“This project has been created to highlight the age-old connection between agriculture and art, which nowadays regains its social relevance,” said Domitilla Calamai.
Not only is Calamai an olive oil sommelier and producer of the award-winning Osti olive oil, she is also writer of essays and novels like Blame it on Fidel, which was made into a movie.
We met her to talk about an exclusive event where extra virgin olive oil will meet art in one of the world’s most influential contemporary art fairs.
Frieze Masters will host its Culture of Italian Olive Oil event, featuring Italian producers who are passionate about art and agriculture in equal measure.

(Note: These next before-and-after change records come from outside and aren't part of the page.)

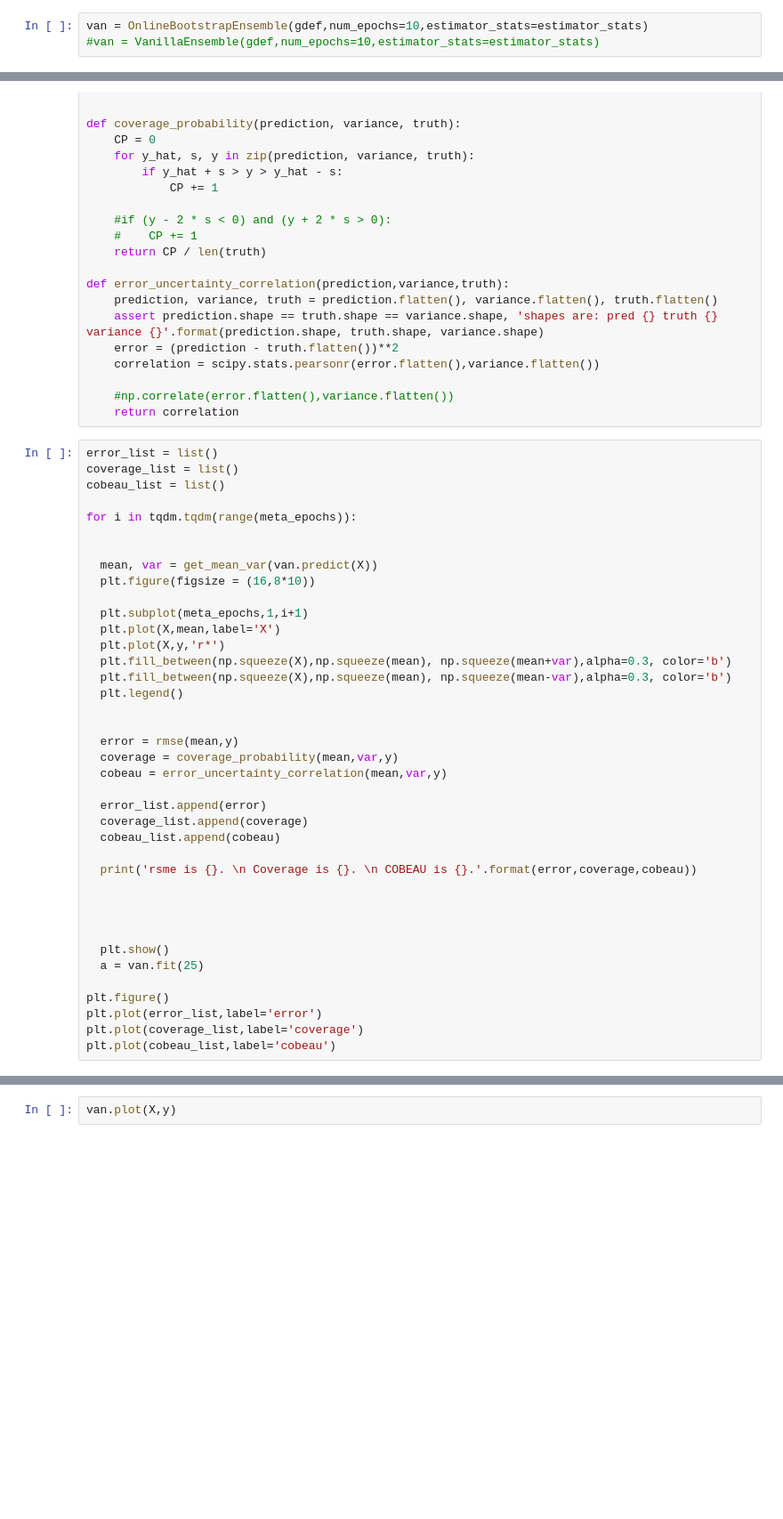
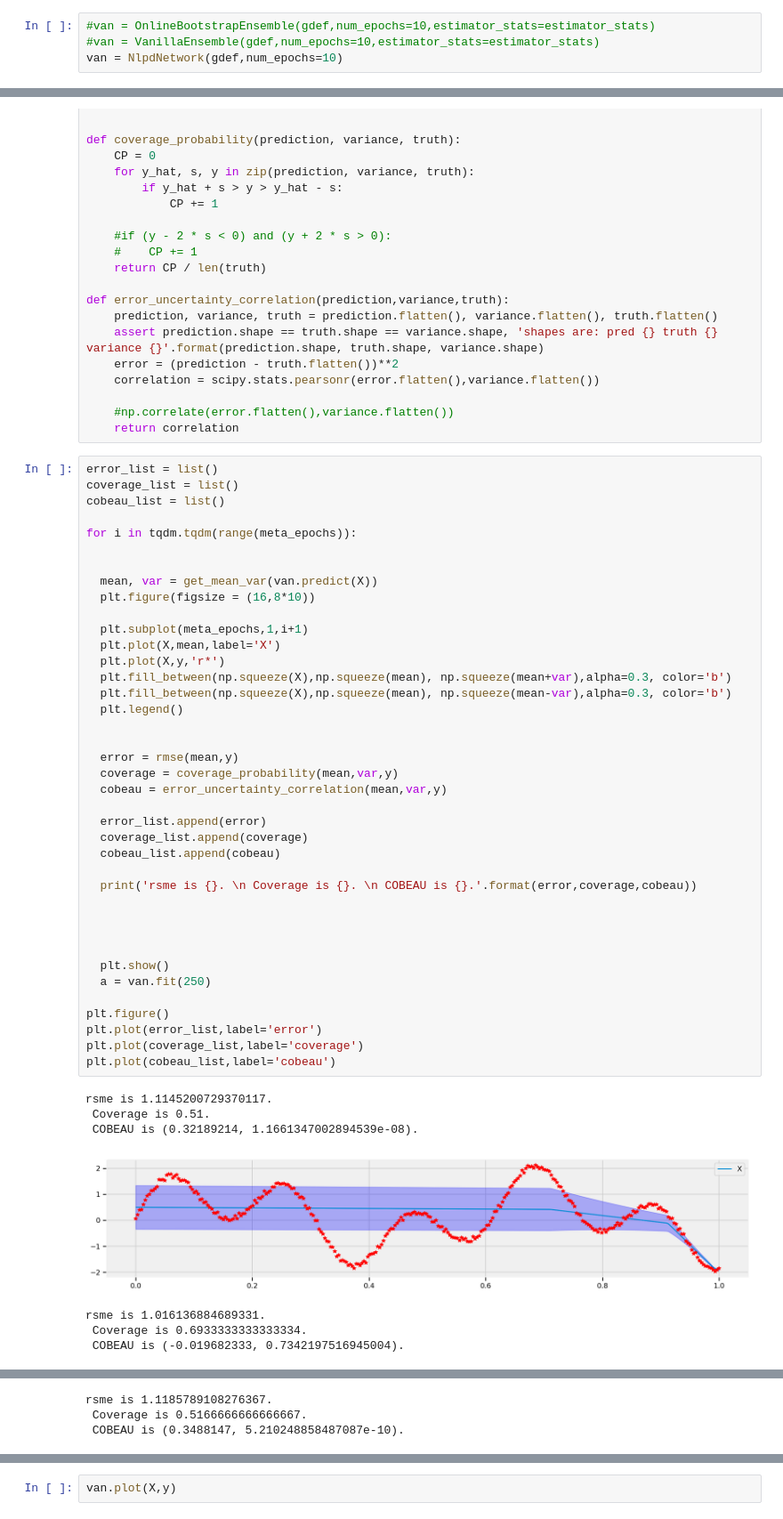
Before and after one commit to wooohoooo/tensorflow_1.X_playground, a Jupyter notebook: regression/notebooks/tf_datasets_ensemble.ipynb, the cells around one changed output, grey strips where cells are left out. Shown at 89% size. Cells and saved outputs as stored; diff of their text form; blank space fills up the shorter version.

Commit message:
added NLPD nmetwork. needs refinement

```diff
--- a/regression/notebooks/tf_datasets_ensemble.ipynb
+++ b/regression/notebooks/tf_datasets_ensemble.ipynb
@@ -96,5 +101,6 @@ estimator_stats = [{
     #activagtions:tf.nn.relu  #tf.nn.tanh
         } for seed, num_neurons in zip(seeds,layers)]
 # %%
-van = OnlineBootstrapEnsemble(gdef,num_epochs=10,estimator_stats=estimator_stats)
+#van = OnlineBootstrapEnsemble(gdef,num_epochs=10,estimator_stats=estimator_stats)
 #van = VanillaEnsemble(gdef,num_epochs=10,estimator_stats=estimator_stats)
+van = NlpdNetwork(gdef,num_epochs=10)
@@ -164,31 +186,39 @@ for i in tqdm.tqdm(range(meta_epochs)):
   mean, var = get_mean_var(van.predict(X))
   plt.figure(figsize = (16,8*10))
 
   plt.subplot(meta_epochs,1,i+1)
   plt.plot(X,mean,label='X')
   plt.plot(X,y,'r*')
   plt.fill_between(np.squeeze(X),np.squeeze(mean), np.squeeze(mean+var),alpha=0.3, color='b')
   plt.fill_between(np.squeeze(X),np.squeeze(mean), np.squeeze(mean-var),alpha=0.3, color='b')
   plt.legend()
 
 
   error = rmse(mean,y)
   coverage = coverage_probability(mean,var,y)
   cobeau = error_uncertainty_correlation(mean,var,y)
 
   error_list.append(error)
   coverage_list.append(coverage)
   cobeau_list.append(cobeau)
 
   print('rsme is {}. \n Coverage is {}. \n COBEAU is {}.'.format(error,coverage,cobeau))
 
 
 
 
   plt.show()
-  a = van.fit(25)
+  a = van.fit(250)
 
 plt.figure()
 plt.plot(error_list,label='error')
 plt.plot(coverage_list,label='coverage')
 plt.plot(cobeau_list,label='cobeau')
+# %% [output]
+rsme is 1.1145200729370117.
+ Coverage is 0.51.
+ COBEAU is (0.32189214, 1.1661347002894539e-08).
+[figure, added]
+rsme is 1.016136884689331.
+ Coverage is 0.6933333333333334.
+ COBEAU is (-0.019682333, 0.7342197516945004).
@@ -194,0 +226,3 @@ plt.plot(cobeau_list,label='cobeau')
+rsme is 1.1185789108276367.
+ Coverage is 0.5166666666666667.
+ COBEAU is (0.3488147, 5.210248858487087e-10).
```
Also changed, not shown: parts of 7 cells of this notebook, 1 other file.
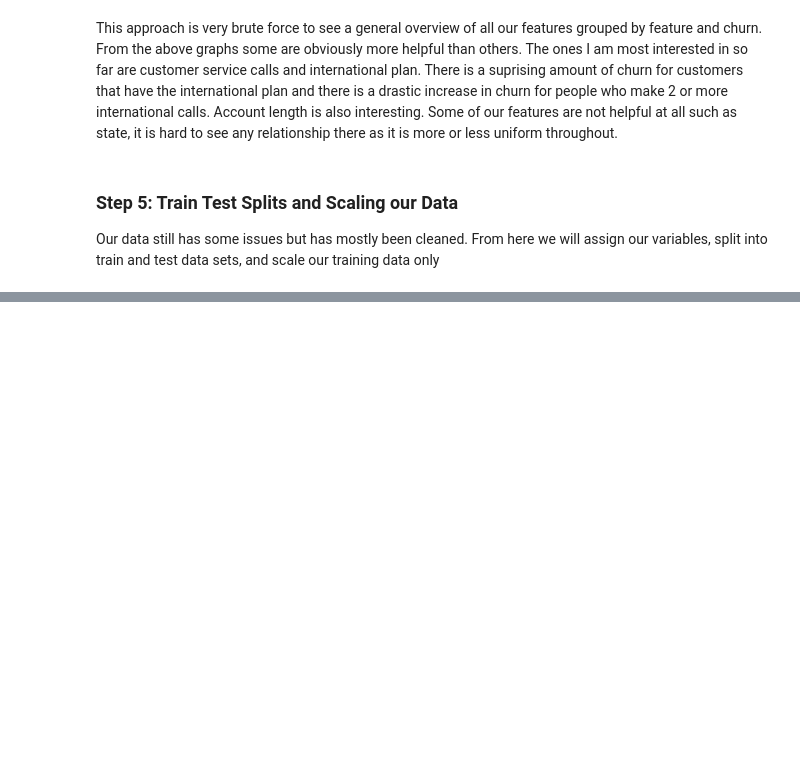
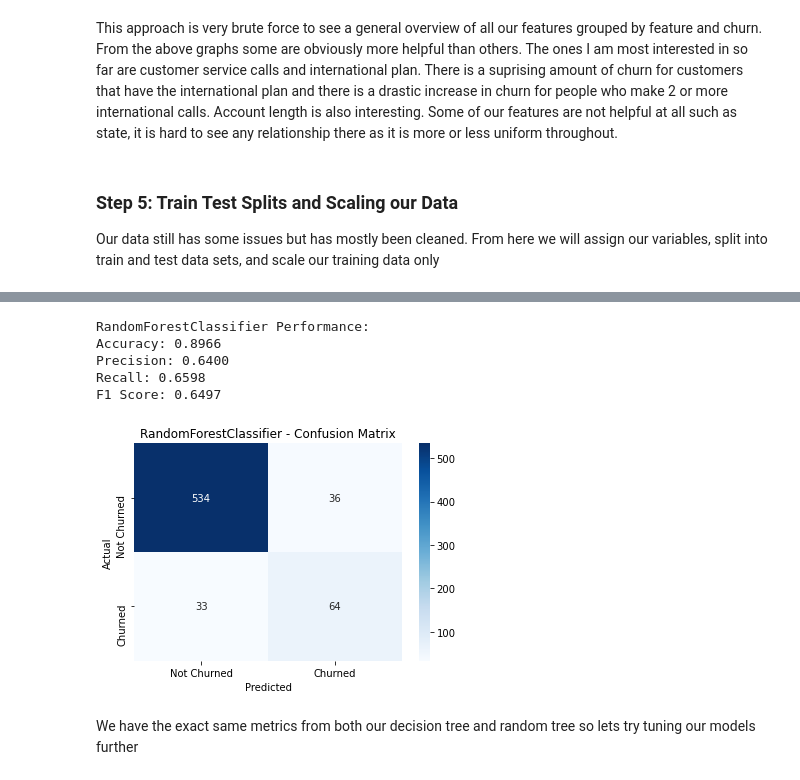
Before and after one commit to jaredlil/project-5-telecom-churn, a Jupyter notebook: Untitled.ipynb, the cells around one changed output, grey strips where cells are left out. Cells and saved outputs as stored; diff of their text form; code cells hidden in the pictures; blank space fills up the shorter version.

```diff
--- a/Untitled.ipynb
+++ b/Untitled.ipynb
@@ -251,0 +312,16 @@ X_test_scaled = scaler.transform(X_test)
+# %%
+#Testing to see if a randomforestclassifer would classify our churn better
+rf_model = RandomForestClassifier(class_weight='balanced', random_state=42)
+rf_model.fit(X_train, y_train)
+y_pred_rt = dt_model.predict(X_test)
+# %%
+evaluate_model("RandomForestClassifier", y_test, y_pred_rt)
+# %% [output]
+RandomForestClassifier Performance:
+Accuracy: 0.8966
+Precision: 0.6400
+Recall: 0.6598
+F1 Score: 0.6497
+[figure, added]
+# %% [markdown]
+We have the exact same metrics from both our decision tree and random tree so lets try tuning our models further
```
Also changed, not shown: parts of 18 cells of this notebook, 1 other file.
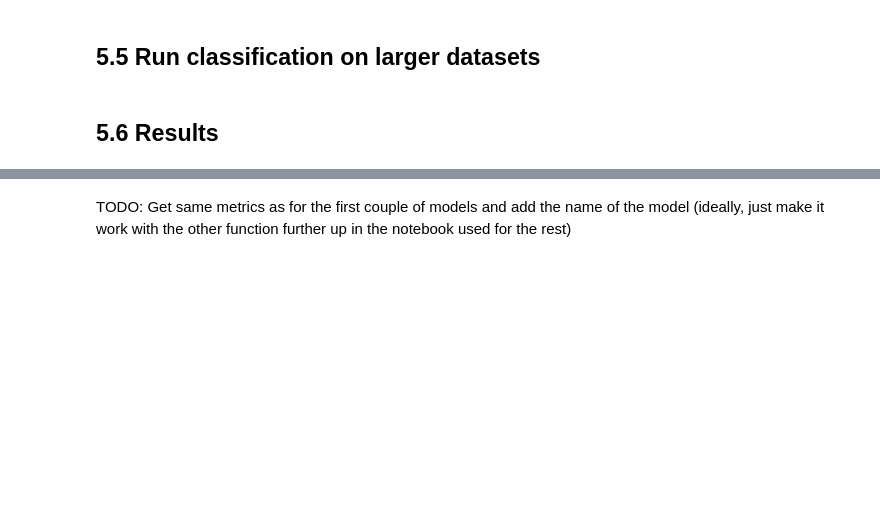
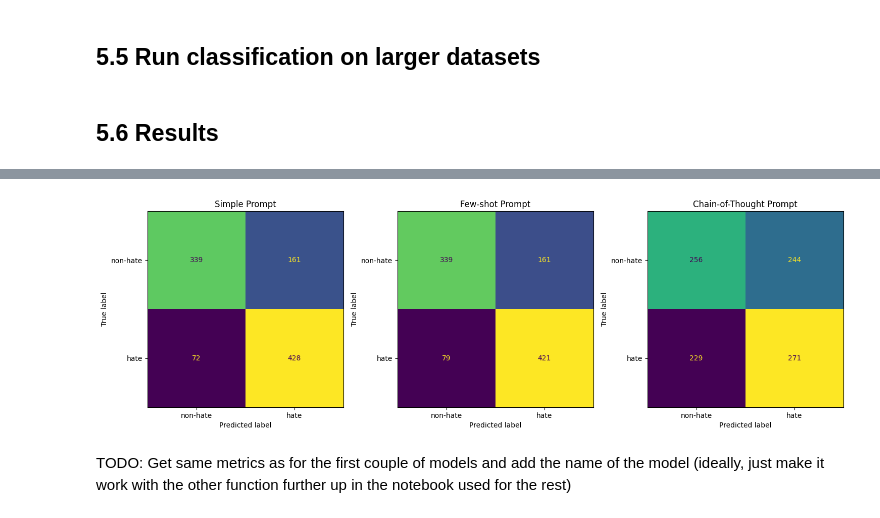
Before and after one commit to AugustBjerg/NLP-exam, a Jupyter notebook: notebooks/notebook_with_LLM.ipynb, the cells around one changed output, grey strips where cells are left out. Cells and saved outputs as stored; diff of their text form; code cells hidden in the pictures; blank space fills up the shorter version.

Commit message:
Tried new CoT, used examples from dataset in few-shot, ran test on 1000, uses append_result now, added conf_matrices

```diff
--- a/notebooks/notebook_with_LLM.ipynb
+++ b/notebooks/notebook_with_LLM.ipynb
@@ -831,0 +984,20 @@ sample_df.head(10)
+# %%
+# 1. Copy your sample (or full test) DataFrame
+comp_df = sample_df.copy()
+
+# 2. Add numeric preds
+comp_df['pred_simple'] = to_numeric(simple_preds)
+comp_df['pred_few']    = to_numeric(few_shot_preds)
+comp_df['pred_cot']    = to_numeric(cot_preds)
+
+# 3. (Optional) turn 0/1 back into yes/no strings
+comp_df['pred_simple_str'] = np.where(comp_df['pred_simple']==1, 'yes', 'no')
+comp_df['pred_few_str']    = np.where(comp_df['pred_few']==1,    'yes', 'no')
+comp_df['pred_cot_str']    = np.where(comp_df['pred_cot']==1,    'yes', 'no')
+
+# 4. Rename your true‐label column to something easy
+comp_df = comp_df.rename(columns={'is_hate_speech': 'true_label'})
+
+# 5. See the full thing
+comp_df[['text', 'true_label',
+               'pred_simple_str', 'pred_few_str', 'pred_cot_str']]
@@ -832,3 +1018,32 @@ sample_df.head(10)
+# %%
+from sklearn.metrics import confusion_matrix, ConfusionMatrixDisplay
+import matplotlib.pyplot as plt
+
+# Create confusion matrices
+cm_simple = confusion_matrix(comp_df['true_label'], comp_df['pred_simple'])
+cm_few    = confusion_matrix(comp_df['true_label'], comp_df['pred_few'])
+cm_cot    = confusion_matrix(comp_df['true_label'], comp_df['pred_cot'])
+
+# Set up the plot
+fig, axs = plt.subplots(1, 3, figsize=(15, 5))
+
+# Display each confusion matrix
+disp_simple = ConfusionMatrixDisplay(cm_simple, display_labels=['non-hate', 'hate'])
+disp_simple.plot(ax=axs[0], colorbar=False)
+axs[0].set_title('Simple Prompt')
+
+disp_few = ConfusionMatrixDisplay(cm_few, display_labels=['non-hate', 'hate'])
+disp_few.plot(ax=axs[1], colorbar=False)
+axs[1].set_title('Few-shot Prompt')
+
+disp_cot = ConfusionMatrixDisplay(cm_cot, display_labels=['non-hate', 'hate'])
+disp_cot.plot(ax=axs[2], colorbar=False)
+axs[2].set_title('Chain-of-Thought Prompt')
+
+plt.tight_layout()
+plt.show()
+# %% [output]
+[figure, added]
 # %% [markdown]
 TODO: Get same metrics as for the first couple of models and add the name of the model (ideally, just make it work with the other function further up in the notebook used for the rest)
 # %%
```
Also changed, not shown: parts of 25 cells of this notebook.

On October, 7 at Locanda Locatelli, the Italian restaurant in London awarded a Michelin star, a tasting of Italian extra virgin olive oils will underscore the close relationship between art and the world of agriculture.
Witnesses to this deep connection will be sixteen Italian manufacturers who are also collectors, artists, publishers, writers, architects, political scientists, filmmakers and landowners.
They include: Domitilla Calamai and Mattia Falchetto Osti, Giovanni and Patricia Aldobrandini, Matteo Boetti, Valentina Bruschi, Giuseppe Catalano di Melilli, Anna Federici and Roberto D’Agostino, Nina zu Fürstenberg and Giancarlo Bosetti, Giuseppe Gallo and Cristina Leonardi Gallo, Noëma and Klio Kosuth, Piervittorio Leopardi and Livia Berlingeri Leopardi, Peter Sartogo and Martina Mondadori Sartogo, Laura Einaudi and Bartolomeo Pietromarchi, Remo and Sally Salvadori, Bernardo and Costanza Scammacca del Murgo, Oliviero Toscani, and the host, the Chef Giorgio Locatelli.
The event, curated by the independent curator Cornelia Lauf, proposes a selection of excellent products that will be disclosed and expounded by Calamai and by the olive oil sommelier, biodynamic farmer and art collector, Anna Federici. They will reveal the characteristics and history of each producer, while introducing the participants to the secrets of a real tasting session, during which Murano glasses and ceramics made by artists, including Alan Belcher, Roberto Caracciolo, Manuel Gorkiewicz, Nicoletta Gualdi, Coralla Maiuri, Tristano di Robilant, will be used.
It will be a journey across Italy, the country with the largest number of olive varieties, which their peculiar flavors and aromas. Producers share the common mission to produce extra virgin olive oils of the highest quality, following sustainable practices, respecting and nurturing the territory, preserving a unique biodiversity in a mosaic where tradition and modernity coexist to enhance the beauty and uniqueness of Italian landscapes.
Cornelia Lauf proposed the union between EVOO and art “to emphasize the close link between the millennial culture of olive oil and the role of the producer, also a cultural protagonist.” All manufacturers present at the event are, in fact, cultural figures. Moreover, some adorn their labels with images created by artists like Alighiero Boetti, Emilio Corti, Giuseppe Gallo, William Kentridge, Joseph Kosuth, Ignazio Mortellaro, Remo Salvadori and others.
“The relationship with our land may be the last frontier of contemporary art,” the curatorial presentation reads, and then it quotes Joseph Beuys, who declared that “the defense of nature is anthropological action.”
“In effect, we have the social commitment of taking care of the world we live in,” Domitilla Calamai pointed out. “Managing my olive grove is a source of pride for me. At the core of the union between EVOO and art is the idea that art has also a function useful to convey a message of care and quality.”